As the force of Hurricane Sandy struck the Jersey Shore, Mary Tantillo’s thoughts were fixated on her art studio. The days following were spent trying to reach the area, but roads full of debris prevented her from getting very far.
After receiving permission from the mayor of Long Beach Island to be driven by police to her shop, Tantillo saw through the door, which was forced open by water, that the ceiling had crumbled and the space was flooded.
“I didn’t go back for 11 days after that,” Tantillo said. “At that point, I basically took everything out of there in a day and a half. I threw a lot of stuff away, it was pretty heartbreaking.”
The Jersey Shore is still suffering from the impact of the hurricane, a problem that may make it difficult for some vacationers to visit this summer. To celebrate the beach’s importance and help Tantillo return to normalcy in the place she calls home, Bluestone Fine Art Gallery in Old City is hosting a benefit exhibit titled “Rebuilding the Jersey Shore: One Artwork at a Time.”
About 75 photographs and oil paintings by Deborah Mix and Linda Ramsay, who are both New Jersey artists and beach enthusiasts, will be featured at the Old City gallery. Tantillo, a glass artist, will also be exhibiting some of her work. The show’s opening reception will be April 5 from 5-9 p.m.
“Although the hurricane only slightly impacted my Long Beach Island studio, many other businesses and residences along the shore were not as lucky,” Ramsay said.
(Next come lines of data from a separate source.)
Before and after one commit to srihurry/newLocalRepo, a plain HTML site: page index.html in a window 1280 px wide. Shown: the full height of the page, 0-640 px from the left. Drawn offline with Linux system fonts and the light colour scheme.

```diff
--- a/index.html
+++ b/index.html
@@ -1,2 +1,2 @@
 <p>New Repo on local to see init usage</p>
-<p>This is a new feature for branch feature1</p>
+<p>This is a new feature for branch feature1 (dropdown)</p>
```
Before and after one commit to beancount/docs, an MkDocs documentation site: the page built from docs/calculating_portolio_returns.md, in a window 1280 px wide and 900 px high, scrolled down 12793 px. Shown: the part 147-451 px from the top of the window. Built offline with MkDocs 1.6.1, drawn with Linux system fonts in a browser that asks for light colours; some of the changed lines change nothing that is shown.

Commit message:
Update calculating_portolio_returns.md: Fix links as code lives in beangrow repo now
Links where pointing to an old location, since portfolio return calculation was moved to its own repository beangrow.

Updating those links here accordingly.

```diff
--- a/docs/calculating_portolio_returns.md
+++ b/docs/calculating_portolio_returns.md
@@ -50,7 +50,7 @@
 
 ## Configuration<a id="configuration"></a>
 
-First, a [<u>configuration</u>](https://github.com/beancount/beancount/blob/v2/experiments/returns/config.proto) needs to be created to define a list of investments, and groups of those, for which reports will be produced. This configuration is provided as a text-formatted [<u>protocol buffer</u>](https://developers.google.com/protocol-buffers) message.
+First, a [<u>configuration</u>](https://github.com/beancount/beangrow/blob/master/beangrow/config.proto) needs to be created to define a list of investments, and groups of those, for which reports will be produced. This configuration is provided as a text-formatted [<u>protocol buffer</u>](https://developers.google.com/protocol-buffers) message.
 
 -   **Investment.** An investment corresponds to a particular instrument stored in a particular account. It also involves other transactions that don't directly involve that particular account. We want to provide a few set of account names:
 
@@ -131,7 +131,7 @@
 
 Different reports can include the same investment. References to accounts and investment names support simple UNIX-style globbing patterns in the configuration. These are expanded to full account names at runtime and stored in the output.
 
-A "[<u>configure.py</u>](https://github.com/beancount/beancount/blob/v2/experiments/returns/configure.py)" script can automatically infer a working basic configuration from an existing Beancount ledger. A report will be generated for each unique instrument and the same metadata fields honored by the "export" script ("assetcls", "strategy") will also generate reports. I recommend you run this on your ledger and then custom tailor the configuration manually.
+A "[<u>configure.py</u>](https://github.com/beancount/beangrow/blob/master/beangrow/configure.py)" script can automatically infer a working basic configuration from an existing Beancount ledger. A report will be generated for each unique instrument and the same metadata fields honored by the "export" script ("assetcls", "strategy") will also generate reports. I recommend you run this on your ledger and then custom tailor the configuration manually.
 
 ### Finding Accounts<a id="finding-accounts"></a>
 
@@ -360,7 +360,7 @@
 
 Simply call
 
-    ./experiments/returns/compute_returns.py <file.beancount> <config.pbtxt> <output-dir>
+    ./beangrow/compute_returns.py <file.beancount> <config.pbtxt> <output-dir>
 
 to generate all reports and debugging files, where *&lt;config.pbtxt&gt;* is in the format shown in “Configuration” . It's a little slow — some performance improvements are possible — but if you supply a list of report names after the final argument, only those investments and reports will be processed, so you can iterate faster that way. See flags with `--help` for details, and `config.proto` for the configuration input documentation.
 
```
After the hurricane, she and Mix met with Bluestone gallery owner Pam Regan to create an exhibit focusing on Jersey Shore images and paintings, from Cape May to Long Beach Island.
The artists also took the show as an opportunity to help fellow artist and friend Tantillo. Mix and Ramsay each chose a work that, when sold, its profit will go to Tantillo; a percentage of the sales from the exhibit will go to the Long Beach Island native.
“When [Ramsay] first approached me, she was like, ‘We’re having this benefit show at a gallery and, by the way, you’re the benefit,’” Tantillo said. “I was like, ‘That’s so nice, I just don’t know, are you sure? I’m sure there are people in more need than I am.’ I donate so many things to auctions, it’s just weird to be on the receiving end. I’m very grateful for them. It’s such a nice thing they’re doing, I’m just in a different position than I normally am, but I’m accepting what people want to give me and am grateful for it.”
On April 21, Ramsay will make a plein air painting, which will be done outside during the Artists’ Reception from 11 a.m. to 2 p.m. A silent auction will also be held during the exhibit.
“These two women have really worked the whole Jersey Shore,” said Pam Regan, Bluestone Fine Art Gallery owner. “They have reached out to just about anybody on the Jersey Shore – all the different art communities, art galleries. We’ve contacted the marinas and anyone we can think of to attend or support the exhibit. I’ve been working with them for a while, and they’re friends and wanted to do an exhibit together…They wanted to do the two-person exhibit about Hurricane Sandy, because they do mostly beach-type art. It just worked.”
The artists’ works depict familiar beach scenes, such as a Ferris wheel, a crowded boardwalk landscape or a child crouching next to a pail, staring at the ocean.
Mix gives her photographs of the shore more depth by taking the shot and printing it on metallic linen, then tinting it by hand with oil pastels. The process gives the photograph the texture of a painting.
“Local landmarks or icons of a community are a recurring theme, along with beach bikes and beach umbrellas, because they are so colorful and fun to paint,” Ramsay said of her artwork.
Regan said that the atmosphere the two artists evoke in the exhibit is ideal for the coming months and sunny weather.
“[Ramsay’s] art is warm, it’s welcoming, it brings memories to everybody. [Mix] enhances her photography, but you wouldn’t recognize it’s been altered. It just has this comforting feel to it. You could picture it in your house, in an office or anywhere, and I like that about them. With their art, you see what you get.”
When not getting ready for the exhibit, Tantillo is also preparing to reopen her shop. Now that the space has electricity, and plumbing will soon return, she hopes to get back to work by May.
“The worst thing now is that a lot of the people who work for me don’t have anywhere to live, so I may have staffing issues this summer until houses get renovated,” Tantillo said.
Despite the difficulties, she remains optimistic. “It’s going to be tricky, but I feel good about the summer. A lot of people really want to be down here.”
Cheyenne Shaffer can be reached at firstname.lastname@example.org.